#### Supplied material ####
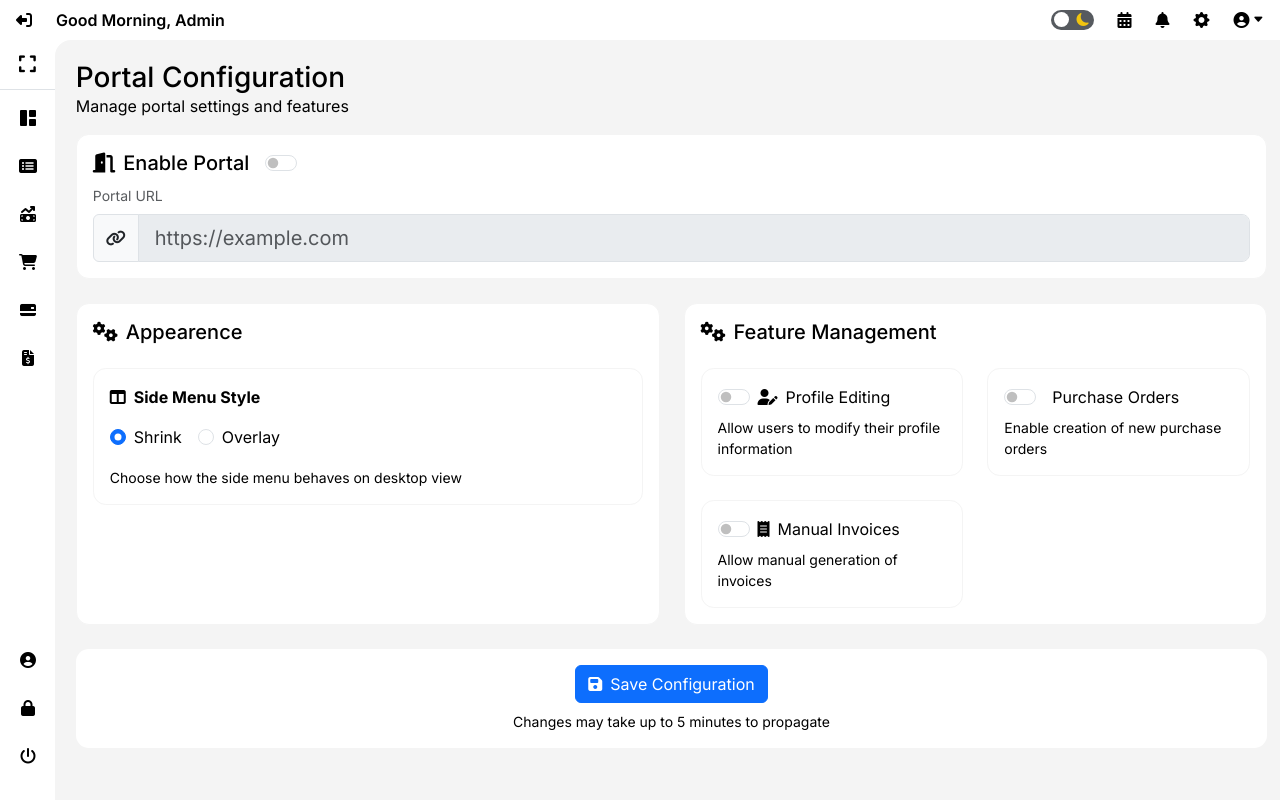
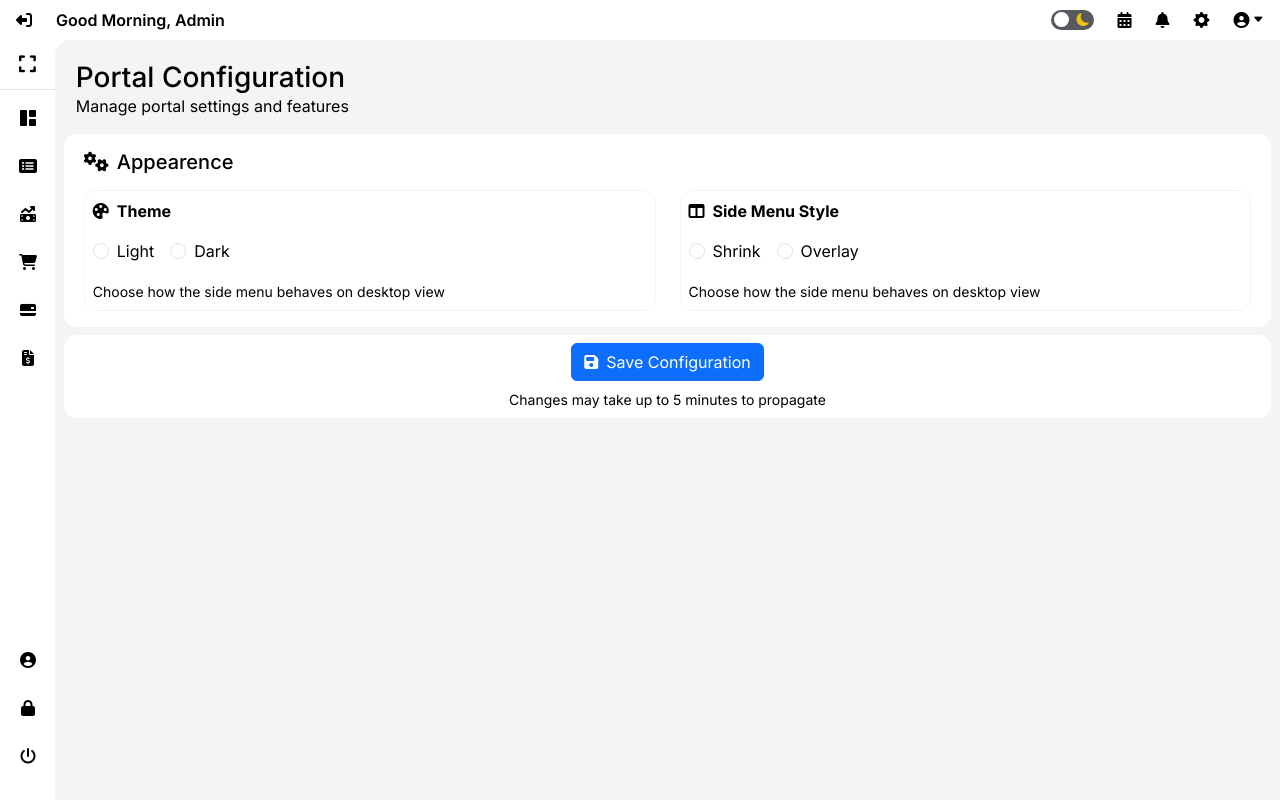
Before and after one commit to Gaurav-Nathh/Vendor-Portal, an Angular app: page /vendor/update-profile in a window 1280 px wide. Built offline with nearby package versions, Linux system fonts and the light colour scheme; sample sign-in values are in the browser's storage.

Commit message:
Portal Configuration

```diff
--- a/src/app/pages/update-password/update-password.component.html
+++ b/src/app/pages/update-password/update-password.component.html
@@ -1,4 +1,3 @@
-<div class="password-change-container">
 <div class="password-change-card">
   <div class="password-change-header">
     <div class="lock-icon">
@@ -24,8 +23,9 @@
   <form
     (ngSubmit)="onSubmit()"
     #passwordForm="ngForm"
-      class="password-change-form"
+    class="password-change-form row"
   >
+    <div class="col-md-6">
       <!-- Current Password -->
       <div class="form-group">
         <label for="currentPassword">Current Password</label>
@@ -175,13 +175,8 @@
           Passwords don't match
         </div>
       </div>
-
-      <button type="submit" class="submit-button" [disabled]="!isFormValid()">
-        Update Password
-      </button>
-    </form>
-
-    <div class="password-guidelines">
+    </div>
+    <div class="password-guidelines col-md-6">
       <h4>Password Requirements:</h4>
       <ul>
         <li [class.valid]="newPassword.length >= 8">At least 8 characters</li>
@@ -190,5 +185,10 @@
         <li [class.valid]="hasSpecialChar()">One special character</li>
       </ul>
     </div>
+    <div class="col-12">
+      <button type="submit" class="submit-button" [disabled]="!isFormValid()">
+        Update Password
+      </button>
     </div>
+  </form>
 </div>
--- a/src/app/pages/update-password/update-password.component.scss
+++ b/src/app/pages/update-password/update-password.component.scss
@@ -1,17 +1,8 @@
-.password-change-container {
-    display: flex;
-    justify-content: center;
-    align-items: center;
-    min-height: 100vh;
-
-    padding: 2rem;
-
 .password-change-card {
   background: white;
   border-radius: 12px;
   box-shadow: 0 10px 30px rgba(0, 0, 0, 0.1);
   width: 100%;
-      max-width: 450px;
   padding: 2.5rem;
   animation: fadeIn 0.5s ease-in-out;
 
@@ -45,7 +36,7 @@
 
   .password-change-form {
     .form-group {
-          margin-bottom: 1.5rem;
+      margin-bottom: 0.8rem;
 
       label {
         display: block;
@@ -118,7 +109,7 @@
     }
 
     .submit-button {
-          width: 100%;
+      width: 12rem;
       padding: 0.75rem;
       background: #4f46e5;
       color: white;
@@ -180,7 +171,6 @@
     }
   }
 }
-  }
 
 @keyframes fadeIn {
   from {
@@ -194,5 +184,5 @@
 }
 
 .bord {
-    border: 1px solid red;
+  border: 1px solid red !important;
 }
--- a/src/app/pages/update-profile/update-profile.component.html
+++ b/src/app/pages/update-profile/update-profile.component.html
@@ -4,52 +4,50 @@
     <p class="mb-0">Manage portal settings and features</p>
   </div>
 
-  <form class="row" (ngSubmit)="onSubmit(portalSettingForm)" #portalSettingForm="ngForm">
-    <div class="col-12 mb-4">
-      <div class="p-3 border bg-light cards">
+  <form
+    class="row gap-2"
+    (ngSubmit)="onSubmit(portalSettingForm)"
+    #portalSettingForm="ngForm"
+  >
+    <div class="col-12">
+      <div class="row py-3 px-2 cards">
+        <h5 class="mb-3"><i class="fas fa-cogs me-2"></i>Appearence</h5>
+        <div class="col-12 col-md-6">
+          <div class="card p-2">
+            <label class="form-label fw-bold mb-3">
+              <i class="bi bi-palette-fill me-2"> </i>Theme
+            </label>
             <div class="d-flex gap-3">
-          <label class="form-check-label h5" for="enablePortal">
-            <i class="fas fa-door-open me-2"></i>Enable Portal
+              <div class="form-check">
+                <input
+                  class="form-check-input"
+                  type="radio"
+                  name="theme"
+                  id="lightThemeOption"
+                  [value]="'light'"
+                />
+                <label class="form-check-label" for="themeOption">
+                  Light
                 </label>
-          <div class="form-check form-switch form-switch-lg">
+              </div>
+              <div class="form-check">
                 <input
-              type="checkbox"
                   class="form-check-input"
-              id="enablePortal"
-              [(ngModel)]="enablePortal"
-              name="enablePortal"
-              (change)="onPortalToggle()"
+                  type="radio"
+                  name="theme"
+                  id="darkThemeOption"
+                  [value]="'dark'"
                 />
+                <label class="form-check-label" for="themeOption"> Dark </label>
               </div>
             </div>
-        <div class="" [class.disabled]="!enablePortal">
-          <label for="portalUrl" class="form-label small text-muted"
-            >Portal URL</label
-          >
-          <div class="input-group">
-            <span class="input-group-text">
-              <i class="fas fa-link"></i>
-            </span>
-            <input
-              type="url"
-              class="form-control form-control-lg"
-              id="portalUrl"
-              [(ngModel)]="portalUrl"
-              name="portalUrl"
-              [disabled]="!enablePortal"
-              placeholder="https://example.com"
-            />
+            <p class="small mt-3 mb-0">
+              Choose how the side menu behaves on desktop view
+            </p>
           </div>
         </div>
-      </div>
-    </div>
-    <div class="col-12 col-md-6 mb-4">
-      <div class="p-3 border bg-light cards">
-        <!-- Appearence -->
-        <h5 class="mb-4"><i class="fas fa-cogs me-2"></i>Appearence</h5>
-        <div class="col-12 card">
-          <div class="appearence-section">
-            <div class="card-body">
+        <div class="col-12 col-md-6 mt-3 mt-md-0">
+          <div class="card p-2">
             <label class="form-label fw-bold mb-3">
               <i class="fas fa-columns me-2"></i>Side Menu Style
             </label>
@@ -88,84 +86,8 @@
         </div>
       </div>
     </div>
-    </div>
-    <div class="col-12 col-md-6 mb-4">
-      <div class="p-3 border bg-light cards">
-        <!-- Feature -->
-        <h5 class="mb-4"><i class="fas fa-cogs me-2"></i>Feature Management</h5>
-
-        <div class="row g-4">
-          <div class="col-md-6">
-            <div class="feature-card card h-100">
-              <div class="card-body">
-                <div class="form-check form-switch">
-                  <input
-                    type="checkbox"
-                    class="form-check-input"
-                    id="enableProfile"
-                    [(ngModel)]="enableProfileEditing"
-                    name="enableProfile"
-                  />
-                  <label class="form-check-label" for="enableProfile">
-                    <i class="fas fa-user-edit me-2"></i>Profile Editing
-                  </label>
-                </div>
-                <p class="small mt-2 mb-0">
-                  Allow users to modify their profile information
-                </p>
-              </div>
-            </div>
-          </div>
-
-          <div class="col-md-6">
-            <div class="feature-card card h-100">
-              <div class="card-body">
-                <div class="form-check form-switch">
-                  <input
-                    type="checkbox"
-                    class="form-check-input"
-                    id="enablePurchaseOrder"
-                    [(ngModel)]="enablePurchaseOrderCreation"
-                    name="enablePurchaseOrder"
-                  />
-                  <label class="form-check-label" for="enablePurchaseOrder">
-                    <i class="fas fa-file-purchase me-2"></i>Purchase Orders
-                  </label>
-                </div>
-                <p class="small mt-2 mb-0">
-                  Enable creation of new purchase orders
-                </p>
-              </div>
-            </div>
-          </div>
-
-          <div class="col-md-6">
-            <div class="feature-card card h-100">
-              <div class="card-body">
-                <div class="form-check form-switch">
-                  <input
-                    type="checkbox"
-                    class="form-check-input"
-                    id="enableInvoice"
-                    [(ngModel)]="enableManualInvoiceGeneration"
-                    name="enableInvoice"
-                  />
-                  <label class="form-check-label" for="enableInvoice">
-                    <i class="fas fa-receipt me-2"></i>Manual Invoices
-                  </label>
-                </div>
-                <p class="small mt-2 mb-0">
-                  Allow manual generation of invoices
-                </p>
-              </div>
-            </div>
-          </div>
-        </div>
-      </div>
-    </div>
-    <div class="col-12">
     <div
-        class="p-3 cards d-flex flex-column justify-content-center align-items-center"
+      class="py-2 col-12 cards d-flex flex-column justify-content-center align-items-center"
     >
       <button type="submit" class="btn btn-primary">
         <i class="fas fa-save me-2"></i>Save Configuration
@@ -174,6 +96,5 @@
         >Changes may take up to 5 minutes to propagate</small
       >
     </div>
-    </div>
   </form>
 </section>
--- a/src/app/pages/update-profile/update-profile.component.scss
+++ b/src/app/pages/update-profile/update-profile.component.scss
@@ -3,6 +3,7 @@
   color: var(--primary-text);
 
   form {
+    padding-right: 0.5rem;
     color: var(--primary-text);
     .cards {
       background-color: var(--color-card) !important;
--- a/src/app/pages/update-profile/update-profile.component.ts
+++ b/src/app/pages/update-profile/update-profile.component.ts
@@ -2,6 +2,7 @@ import { CommonModule } from '@angular/common';
 import { Component } from '@angular/core';
 import { FormsModule, NgForm } from '@angular/forms';
 import { SharedService } from '../../services/shared/shared.service';
+import { ThemeService } from '../../services/theme.service';
 
 @Component({
   selector: 'app-update-profile',
@@ -15,9 +16,19 @@ export class UpdateProfileComponent {
   enablePurchaseOrderCreation: boolean = false;
   enableManualInvoiceGeneration: boolean = false;
   portalUrl: string = '';
-  sideNavStyle: string = 'shrink';
+  sideNavStyle: string = '';
+  theme: string = '';
 
-  constructor(private sidebarService: SharedService) {}
+  constructor(
+    private sidebarService: SharedService,
+    private themeService: ThemeService
+  ) {}
+
+  ngOnInit() {
+    // this.theme = this.themeService.getCurrentTheme();
+    // console.log(this.theme);
+    // this.sideNavStyle = this.sidebarService.getCurrentSidebarStyle();
+  }
 
   onPortalToggle() {
     if (!this.enablePortal) {
--- a/src/app/services/theme.service.ts
+++ b/src/app/services/theme.service.ts
@@ -16,7 +16,6 @@ export class ThemeService {
     if (savedTheme) {
       this.setTheme(savedTheme);
     } else {
-      // Getting the theme from browser
       const prefersDark = window.matchMedia('(prefers-color: dark)').matches;
       const defaultTheme = prefersDark
         ? this.darkThemeClass
```
Lines whose indentation alone changed are shown as unchanged.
####
• _Required work_
Nothing but a number is wanted here: how many lines of the material contain the string "padding".

• _Result of this task_
4